Output each entry below as it stands, leaving out every picture.
### Source material
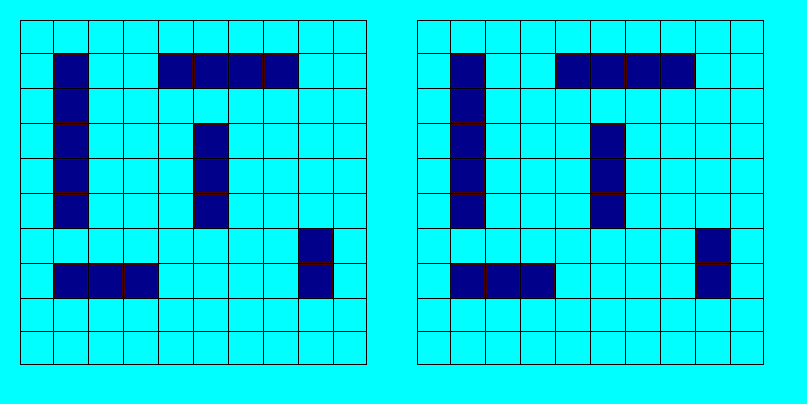
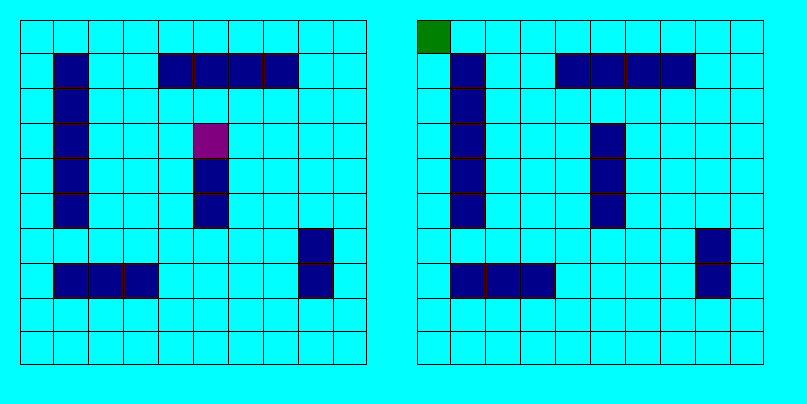
Before and after one commit to Cat1tac/BattleShip, a website built with webpack: page src/template.html in a window 1280 px wide. Both pictures are taken after a click on the element 434 px from the left and 37 px from the top of the page. Shown: the whole page, without its empty margins (0-807 px from the left). Built offline with nearby package versions, Linux system fonts and the light colour scheme.

Commit message:
Computer now randomly places squares

```diff
--- a/src/dom.js
+++ b/src/dom.js
@@ -3,6 +3,7 @@ const Players = require("./players");
 
 const playerOne = new Players("real");
 const cpu = new Players("bot");
+let moves = [];
 
 domBoard();
 function domBoard(){
@@ -18,18 +19,48 @@ function domBoard(){
 
     //moveActualShip(playerOne.playerBoard.board);
     //moveDomShip();
-    hitShip();
+    playerTurn();
 }
 
-function hitShip(){
-    const cells = document.querySelectorAll('.enemySide > * > * > *');
-    cells.forEach(cell => {
+function playerTurn(){
+    const enemyCells = document.querySelectorAll('.enemySide > * > * > *');
+    enemyCells.forEach(cell => {
         cell.addEventListener("click", () => {
             const x = cell.dataset.x;
             const y = cell.dataset.y;
-            cpu.playerBoard.receiveAttack(x,y);
+            if(cpu.playerBoard.receiveAttack(x,y)) {
+                //if hit ship
+                cell.classList.add("hitSpot");
+                cell.removeChild(cell.firstChild);
+            } else {
+                //if missed ship
+                cell.classList.add("missedSpot");
+            }
+            botTurn();
         });
     });
+}
+
+function botTurn(){
+    const x = Math.floor(Math.random() * 10);
+    const y = Math.floor(Math.random() * 10);
+    const cell = document.querySelector(`[data-x="${x}"][data-y="${y}"]`);
+
+    if(moves.includes(cell)){
+        botTurn();
+    }
+
+    if(playerOne.playerBoard.receiveAttack(x,y)){
+        //if hit ship
+        cell.classList.add("hitSpot");
+        cell.removeChild(cell.firstChild);
+    } else {
+        //if missed ship
+        if(!cell.classList.contains("hitSpot")){
+            cell.classList.add("missedSpot");
+        }
+    }
+    moves.push(cell);
 }
 
 function moveActualShip(board){
@@ -180,9 +211,10 @@ function createBoard(board, side){
 /* Everything i need to do
 - Find someway to make ships snap in place (skip for now)
 - make js follow the dom
-- make it so players can actually hit ships
+- make it so players can actually hit ships (done)
 - add a "start game" button so players can setup board then actually play
 - make it so the bot can actually play the game
-- add winn/lose screen once all players ships have been destroyed
+- hide enemy board
+- add win/lose screen once all players ships have been destroyed
 - improve UX
 */
--- a/src/styles.css
+++ b/src/styles.css
@@ -34,3 +34,13 @@
     width: 2em;
     height: 2em;
 }
+
+.hitSpot {
+    pointer-events: none;
+    background-color: purple;;
+}
+
+.missedSpot {
+    pointer-events: none;
+    background-color: green;
+}
```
######
- Your response
Before and after one commit to Cat1tac/BattleShip, a website built with webpack: page src/template.html in a window 1280 px wide. Both pictures are taken after a click on the element 434 px from the left and 37 px from the top of the page. Shown: the whole page, without its empty margins (0-807 px from the left). Built offline with nearby package versions, Linux system fonts and the light colour scheme.

Commit message:
Computer now randomly places squares

```diff
--- a/src/dom.js
+++ b/src/dom.js
@@ -3,6 +3,7 @@ const Players = require("./players");
 
 const playerOne = new Players("real");
 const cpu = new Players("bot");
+let moves = [];
 
 domBoard();
 function domBoard(){
@@ -18,18 +19,48 @@ function domBoard(){
 
     //moveActualShip(playerOne.playerBoard.board);
     //moveDomShip();
-    hitShip();
+    playerTurn();
 }
 
-function hitShip(){
-    const cells = document.querySelectorAll('.enemySide > * > * > *');
-    cells.forEach(cell => {
+function playerTurn(){
+    const enemyCells = document.querySelectorAll('.enemySide > * > * > *');
+    enemyCells.forEach(cell => {
         cell.addEventListener("click", () => {
             const x = cell.dataset.x;
             const y = cell.dataset.y;
-            cpu.playerBoard.receiveAttack(x,y);
+            if(cpu.playerBoard.receiveAttack(x,y)) {
+                //if hit ship
+                cell.classList.add("hitSpot");
+                cell.removeChild(cell.firstChild);
+            } else {
+                //if missed ship
+                cell.classList.add("missedSpot");
+            }
+            botTurn();
         });
     });
+}
+
+function botTurn(){
+    const x = Math.floor(Math.random() * 10);
+    const y = Math.floor(Math.random() * 10);
+    const cell = document.querySelector(`[data-x="${x}"][data-y="${y}"]`);
+
+    if(moves.includes(cell)){
+        botTurn();
+    }
+
+    if(playerOne.playerBoard.receiveAttack(x,y)){
+        //if hit ship
+        cell.classList.add("hitSpot");
+        cell.removeChild(cell.firstChild);
+    } else {
+        //if missed ship
+        if(!cell.classList.contains("hitSpot")){
+            cell.classList.add("missedSpot");
+        }
+    }
+    moves.push(cell);
 }
 
 function moveActualShip(board){
@@ -180,9 +211,10 @@ function createBoard(board, side){
 /* Everything i need to do
 - Find someway to make ships snap in place (skip for now)
 - make js follow the dom
-- make it so players can actually hit ships
+- make it so players can actually hit ships (done)
 - add a "start game" button so players can setup board then actually play
 - make it so the bot can actually play the game
-- add winn/lose screen once all players ships have been destroyed
+- hide enemy board
+- add win/lose screen once all players ships have been destroyed
 - improve UX
 */
--- a/src/styles.css
+++ b/src/styles.css
@@ -34,3 +34,13 @@
     width: 2em;
     height: 2em;
 }
+
+.hitSpot {
+    pointer-events: none;
+    background-color: purple;;
+}
+
+.missedSpot {
+    pointer-events: none;
+    background-color: green;
+}
```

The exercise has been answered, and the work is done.